- talk to your doctor about the risks and benefits of taking guanfacine if you are 65 years of age or older. Older adults should not usually take guanfacine because it is not as safe or effective as other medications that can be used to treat the same condition.
What SPECIAL DIETARY instructions should I follow?
Talk to your doctor about eating grapefruit and drinking grapefruit juice while taking this medication.
What should I do IF I FORGET to take a dose?
Take the missed dose as soon as you remember it. However, if it is almost time for the next dose, skip the missed dose and continue your regular dosing schedule. Do not take a double dose to make up for a missed one. If you are taking guanfacine extended-release tablets, and miss two or more doses in a row, call your doctor.
What SIDE EFFECTS can this medicine cause?
Guanfacine may cause side effects. Tell your doctor if any of these symptoms or those listed in the SPECIAL PRECAUTIONS section are severe or do not go away:
- dry mouth
- decreased sexual ability
- decreased appetite
- stomach pain
Some side effects can be serious. If you experience any of the following symptoms, call your doctor immediately:
- blurred vision
- slow heart rate
Guanfacine may cause other side effects. Call your doctor if you have any unusual problems while taking this medication.
If you experience a serious side effect, you or your doctor may send a report to the Food and Drug Administration's (FDA) MedWatch Adverse Event Reporting program online ( Web Site ) or by phone (1-800-332-1088).
What should I know about STORAGE and DISPOSAL of this medication?
Keep this medication in the container it came in, tightly closed, and out of reach of children. Store it at room temperature and away from excess heat and moisture (not in the bathroom).
It is important to keep all medication out of sight and reach of children as many containers (such as weekly pill minders and those for eye drops, creams, patches, and inhalers) are not child-resistant and young children can open them easily. To protect young children from poisoning, always lock safety caps and immediately place the medication in a safe location – one that is up and away and out of their sight and reach. Web Site

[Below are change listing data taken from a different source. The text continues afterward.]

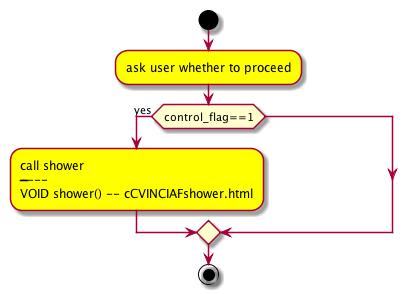
jlopezvi/Flowgen keeps this PlantUML diagram as images/cFmain.png. Above is the earlier version.
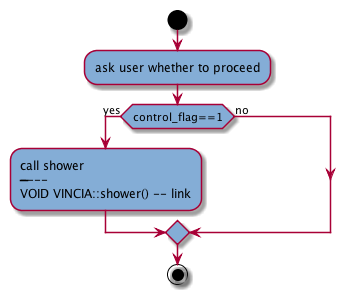
The same diagram one commit later.

Change to the diagram source:
```diff
@@ -1,11 +1,12 @@
 @startuml
 
 start
-:#yellow:ask user whether to proceed;
+ skinparam activityBackgroundColor #84add6
+:#84add6:ask user whether to proceed;
 
 if (control_flag==1) then(yes)
-   :#yellow:call shower\n--------\nVOID shower() -- [[cCVINCIAFshower.html]]\n;
-else
+   :#84add6:call shower\n--------\nVOID VINCIA::shower() -- [[aux.html#cCVINCIAFshower link]]\n;
+else(no)
 endif
 
 
```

Unneeded medications should be disposed of in special ways to ensure that pets, children, and other people cannot consume them. However, you should not flush this medication down the toilet. Instead, the best way to dispose of your medication is through a medicine take-back program. Talk to your pharmacist or contact your local garbage/recycling department to learn about take-back programs in your community. See the FDA's Safe Disposal of Medicines website ( Web Site) for more information if you do not have access to a take-back program.
What should I do in case of OVERDOSE?
In case of overdose, call the poison control helpline at 1-800-222-1222. Information is also available online at Web Site. If the victim has collapsed, had a seizure, has trouble breathing, or can't be awakened, immediately call emergency services at 911.
Symptoms of overdose may include:
- lack of energy
- slow heart rate
- blurred vision
- smaller pupils (black circles in the middle of the eyes)
What OTHER INFORMATION should I know?
Keep all appointments with your doctor. Your blood pressure and heart rate should be checked regularly to determine your response to guanfacine.
Do not let anyone else take your medication. Ask your pharmacist any questions you have about refilling your prescription.
It is important for you to keep a written list of all of the prescription and nonprescription (over-the-counter) medicines you are taking, as well as any products such as vitamins, minerals, or other dietary supplements. You should bring this list with you each time you visit a doctor or if you are admitted to a hospital. It is also important information to carry with you in case of emergencies.
AHFS® Consumer Medication Information. © Copyright, The American Society of Health-System Pharmacists, Inc., 7272 Wisconsin Avenue, Bethesda, Maryland. All Rights Reserved. Duplication for commercial use must be authorized by ASHP.
Selected Revisions: August 15, 2018.